Benefits Of Green Exercise
Written By: SportsShoes
A growing body of research shows that physical activity in green spaces can promote positive experiences such as: intensified sensory perception, a feeling of union with nature and a renewed sense of awakening. The role of 'Green Exercise' in psychological health is growing more popular as people become increasingly alienated from the natural world and conditions such as 'nature-deficit disorder' prevail.
In the latest battle against obesity, doctors worldwide are asking patients to specifically exercise outdoors, offering nature prescriptions which shift the focus of medicine from illness to wellness. Several studies show that physical activity is easier to keep up when it is done outdoors, possibly due to the varying scenery and the fact that natural views are more pleasurable to look at, making activity seem less like hard work. Also, exercising outdoors costs nothing - there is no monthly membership fee.
Psychologist, Eric Brymer, says that just feeling reconnected to nature and realising you're part of something bigger can have a very powerful positive impact on mental wellbeing. People who are in a generally healthy state of mind may find activities such as trail running help to prevent psychological issues from forming and those in an already optimal frame of mind may find this exercise an almost spiritual experience as the connection to nature becomes very strong. People who may already be suffering mental health issues and stress may find that a simple walk in a natural environment or time spent in their garden is a more gentle therapeutic option.
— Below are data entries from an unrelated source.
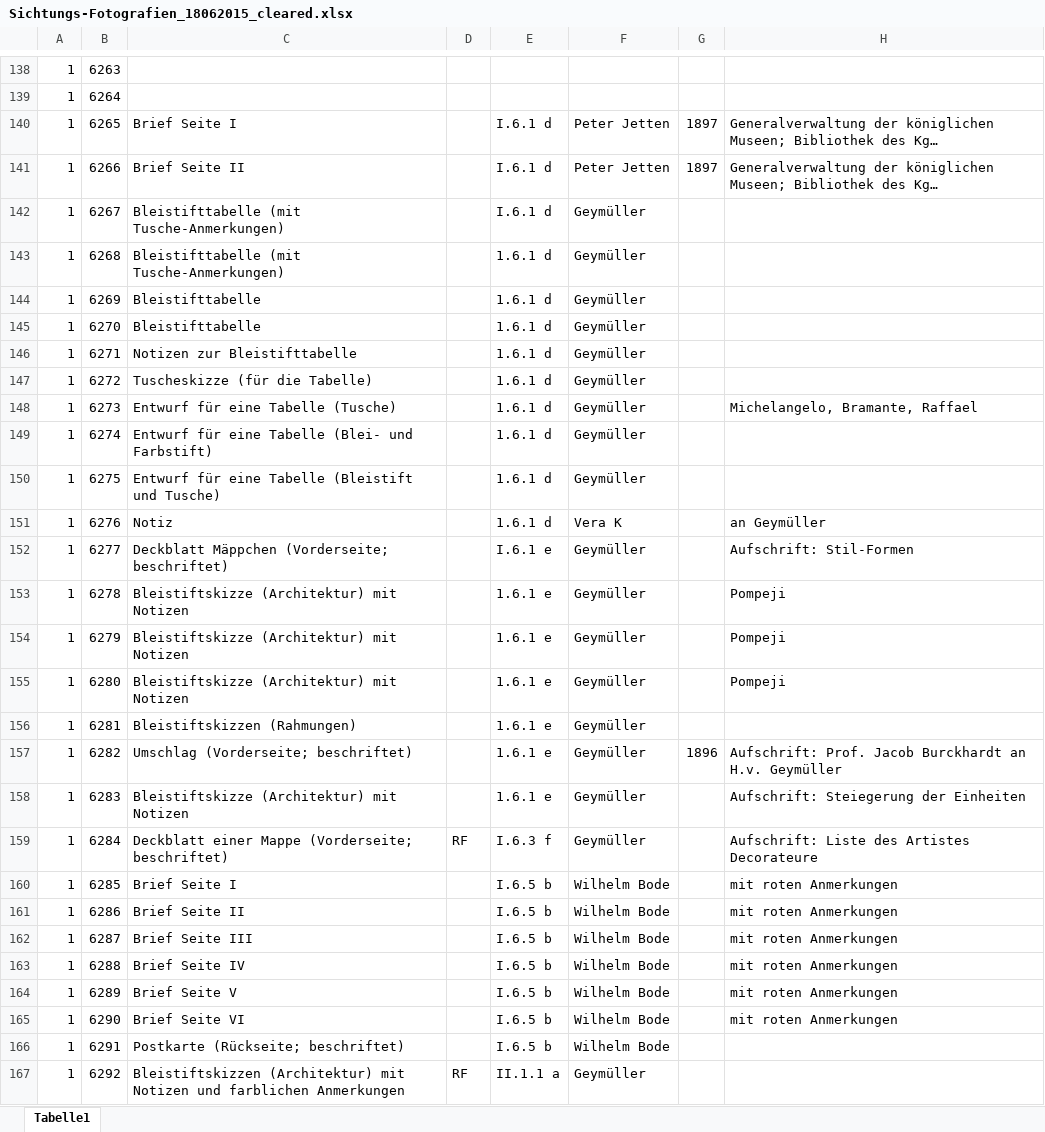
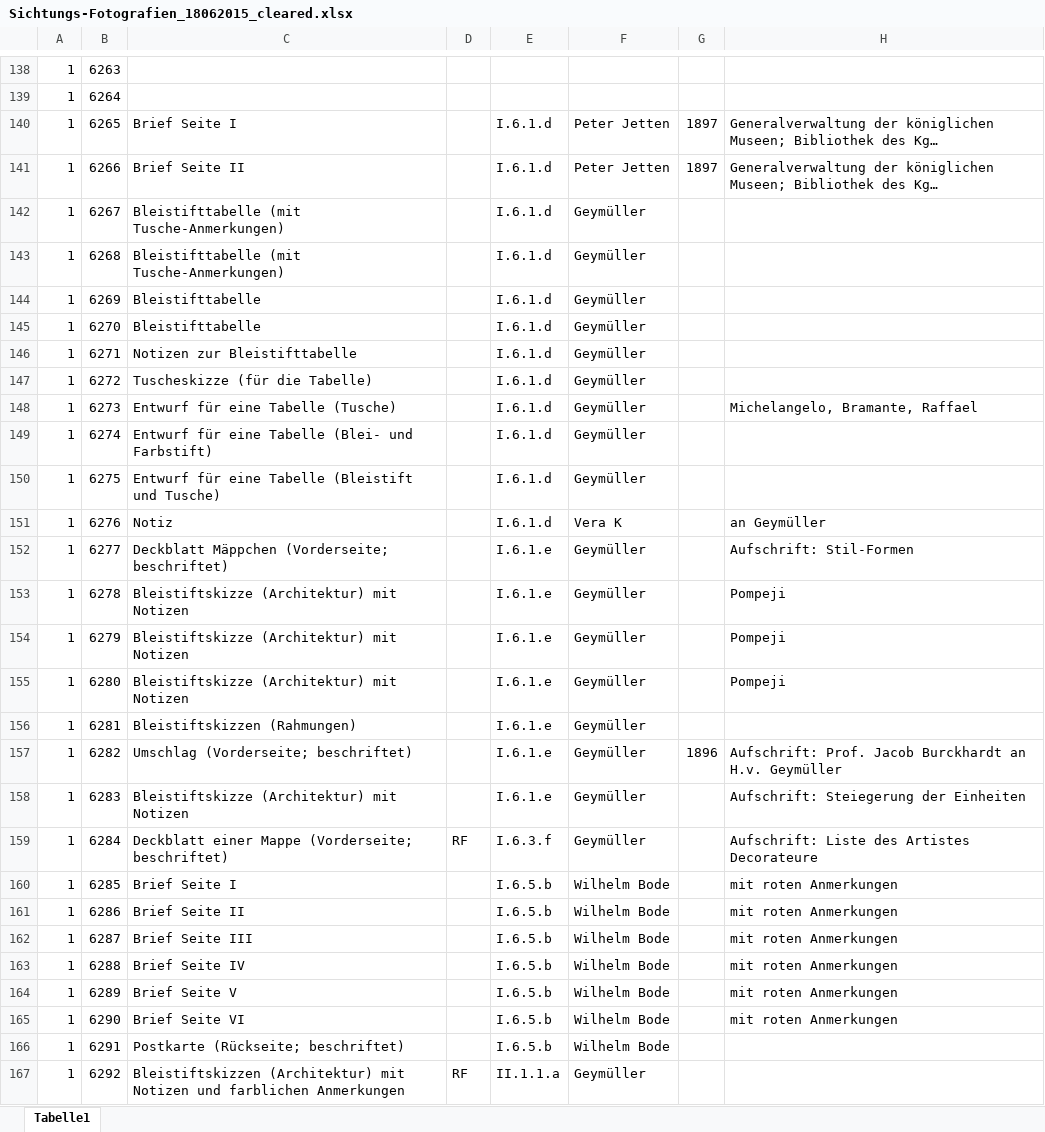
Before and after one commit to acady/geymueller, an Excel workbook: data/output/Sichtungs-Fotografien_18062015_cleared.xlsx, sheet Tabelle1, drawn as a sheet; only a part is shown, gaps mark what is left out; long unchanged cells end in …; values as stored, in another font and other column widths than the file's, no borders; the diff covers the shown part only; the diff names each change by its address in the sheet, - before the commit and + after, or states it on an @@ line.

```diff
--- a/data/output/Sichtungs-Fotografien_18062015_cleared.xlsx (sheet Tabelle1)
+++ b/data/output/Sichtungs-Fotografien_18062015_cleared.xlsx (sheet Tabelle1)
-E140:E142: I.6.1 d
+E140:E142: I.6.1.d
-E143:E151: 1.6.1 d
+E143:E151: I.6.1.d
-E152: I.6.1 e
+E152: I.6.1.e
-E153:E158: 1.6.1 e
+E153:E158: I.6.1.e
-E159: I.6.3 f
+E159: I.6.3.f
-E160:E166: I.6.5 b
+E160:E166: I.6.5.b
-E167: II.1.1 a
+E167: II.1.1.a
```
Also changed, not shown: 460 edited cells elsewhere in this sheet, 5 other files.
Either way, the benefits of green exercise will promote wellbeing for most.
Our culture has arguably lost the ability to be at peace in favour of multi-tasking in hyper-informational environments. Often during exercise, people are still 'plugged-in' as they listen to music and watch screens. Although they are physically working out, they are mentally switched-off and disengaged from what their body is doing.
Eric Brymer is currently researching how deeper engagement with environment through activity can promote longer-term wellbeing benefits. His work discusses how trail running can instantly put you into a mindful state: "When you're trail running, it's hard not to be engaged, the surface is uneven and you're not sure what is round the corner - whilst you're navigating your route, even if you're unaware of it, you're deeply attuned to the nuances of your natural environment, you are interacting with it. This level of engagement means that you are fully operating in the moment, it is not an internal process, it is very much about your body in the space at that time. It is the opposite of disassociation."
Mindfulness is about focusing on the present, not dwelling on the past or future, this can have a very restorative effect on your state of mind. Interestingly studies have shown that green exercise in adverse weather conditions actually gives you better, more effective long-term mental wellbeing benefits as you have a more intense engagement with nature through the experience; you are living 'in the moment' more completely.
Nature is not designed for a particular activity and thus is a non-judgmental environment. When you are mindfully trail running, nature allows you to feel all emotions without judging them, even emotions that we currently consider unpleasant and term negative such as ‘fear’. Often we view emotions as ‘good’ or ‘bad’ and society suggests we should suppress them, which isn't helpful. If we begin to see emotions as important information then we can deal with them better. Trail running can enable you to feel unpleasant emotions without shutting down. There is a reason unpleasant emotions remain with us as a species, they are important and we need to understand why we are feeling them, so we know how to act - whether to run, fight etc. and to take the response activity seriously.
Adventure sportsmen take emotions like ‘fear’ seriously, it enables them to ensure they do thorough research and assess their skills, environment and feelings. This can be positive in all aspects of life in that fear doesn’t necessarily stop you doing things or being who you want to be. This ability to recognise and acknowledge your feelings can have a real long-term influence on your state of mind.
With thanks to Dr. Eric Brymer, Principal Lecturer at Manchester Metropolitan University
Dr Eric Brymer is a psychologist with a particular interest in the psychological health benefits of nature-based experiences. His research focuses on investigating how to design and facilitate nature-based experiences and interactions in order to optimise positive outcomes for people and the environment. Eric is also interested in the broad psychological understanding of nature-based experiences. Current projects include investigations of nature-based interventions, adventure and eco-tourism experiences, and the wellbeing benefits of extreme sports.